September 13, 2022

Short stay visa applications more challenging for Russians

During an informal meeting by Foreign Affairs Ministers on August 31st, 2022  a political agreement was reached on a common and coordinated way forward when it comes to visa issuance for Russian citizens. This agreement has now been formalized when, on September 9th, 2022 the EU Council adopted Council Decision (EU) 2022/1500 to suspend the EU’s Visa Facilitation Agreement with Russia in whole, giving Member States wide discretion and greater scrutiny in processing short-stay visa applications from Russian citizens.

While Russian nationals are still able to apply for Schengen and EU national short stay visas, as of September 12th, 2022 the visa fee will increase from €35 to €80, and such applications will be processed with increased scrutiny. The European Commission has issued guidelines for the member states on how to process visa applications while the Facilitation Agreement is suspended. Among other things, these guidelines contain the following recommendations:

  • Visa applications for non-essential reasons should be de-prioritised when allocating visa appointments.
  • Processing times can go up from the 10 days under the Facilitation Agreement to up to 45 days, to ensure that sufficient scrutiny can be applied to the applications. Member states can e.g. decide to take such longer time for non-essential applications, which may allow for faster processing of applications for essential travel and for emergencies.
  • Issuing visas with shorter validity and/or single-entry visas instead of multiple-entry visas should be considered, since the economic instability, the restrictive measures and political developments in Russia may increase the likelihood that applicants will no longer fulfil entry conditions over time.
  • Travel insurance issued in Russia may be rejected, since claims against the insurance company might not be recoverable in a Member State due to the sanctions which are currently in place.
  • Additional documents outside of the normal can be requested, where this is needed to ensure a high level of scrutiny, in particular in cases of possible threats to public policy, public order and international relations.
  • Already issued visas for Russian nationals may be revoked if it becomes evident that the conditions for issuing a visa are no longer met.

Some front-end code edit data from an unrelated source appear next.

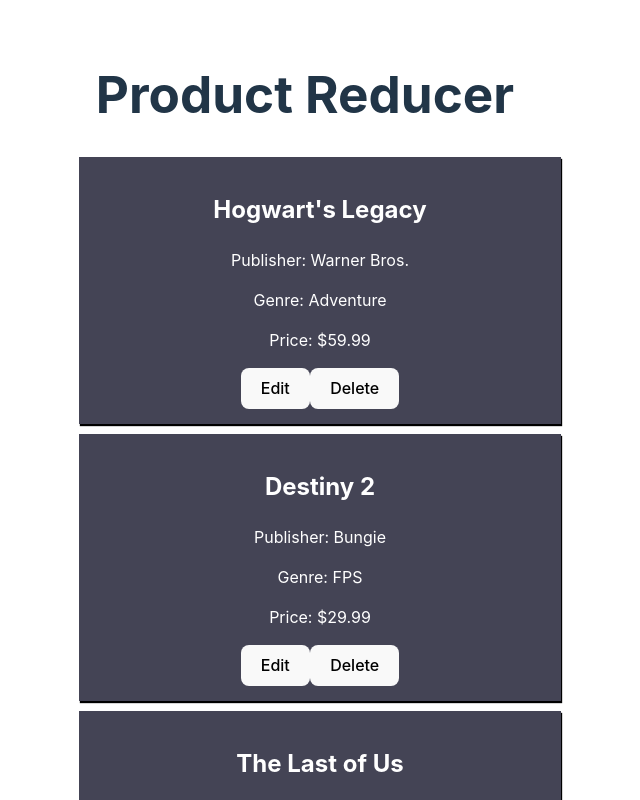
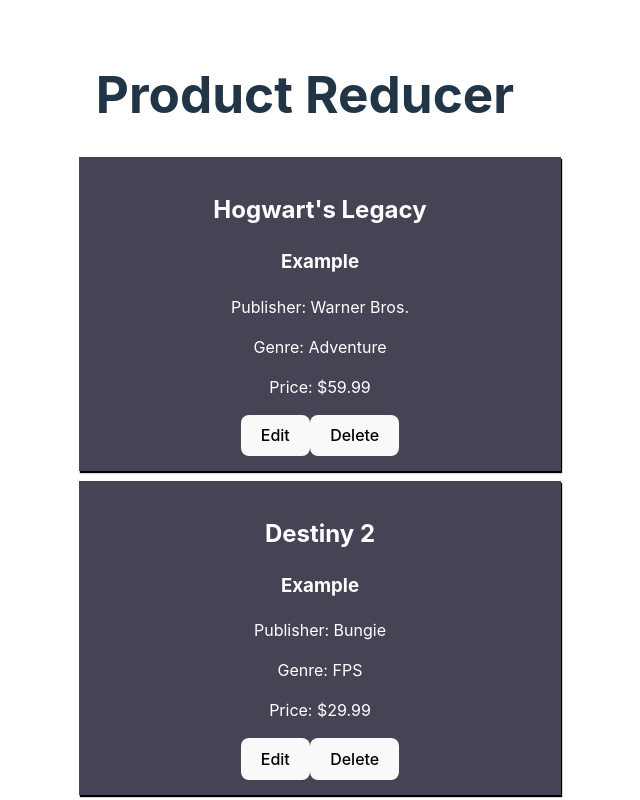
Before and after one commit to victorsworld/product-reducer-fall23, a React (Vite) app in the folder frontend/: page / in a window 1280 px wide. Shown: the top 800 px of the page, without its empty margins (335-975 px from the left). Built offline with nearby package versions, Linux system fonts and the light colour scheme.

Commit message:
added type exercise prompt

```diff
--- a/frontend/src/components/ProductCard.jsx
+++ b/frontend/src/components/ProductCard.jsx
@@ -36,10 +36,12 @@
   return (
     <div className='product-card'>
           <h2>{props.title}</h2>
+          <h3>Example</h3>
           {
             editBtn ?
             (
             <div>
+                Example Edit<br/>
                 <label htmlFor='title'>Title: </label>
                 <input
                     name='title'
```
Also changed, not shown: frontend/src/App.jsx (line endings or trailing spaces).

It should be noted that long term permits and visas are not affected by this Decision, and Ireland is not bound by it.

Denmark has its own Visa Facilitation Agreement with Russia. In response to the EU suspension, it has decided to suspend this agreement as well and has issued a new Visa Executive Order on September 10th, 2022, which moves Russia from group 3 to group 5 of countries with a visa requirement, with immediate effect. This means that Russians can only apply for visas for private reasons in extenuating circumstances, such as a terminal illness or death in the family. Business visas can still be issued, but only in specific justified cases.

The Schengen-associated countries (Norway, Iceland, Switzerland and Liechtenstein) have their own bilateral visa facilitation agreements in force with Russia which replicate the Visa Facilitation Agreement. They are not bound by the Decision, but are expected to suspend their bilateral agreements as well, following their national procedures.

Newland Chase Insights

Companies who rely on Russian nationals to travel to the EU and Schengen for business or short term work up to 90 days are likely adversely affected by this Decision of the EU Council. Employers should expect to be required to provide more information about why the travel is essential, as well as to provide assurances of return of their employees to Russia after their activities are concluded. Frequent travel to EU/Schengen  may be impaired due to the possible need of subsequent single entry visas, where previously multi-entry visas potentially could have been obtained, as well as due to the likely longer processing times. Companies may want to consider transferring their frequently travelling Russian nationals to one of their entities in the EU/Schengen.

Please reach out to Newland Chase for your specific questions about how these suspensions of agreements impact your company or if you want to discuss the options for your specific situation.


This immigration update is for informational purposes only and is not a substitute for legal or scenario-specific advice. Furthermore, it is important to note that immigration announcements are subject to sudden and unexpected changes. Readers are encouraged to reach out to Newland Chase for any case- or company-specific assessments.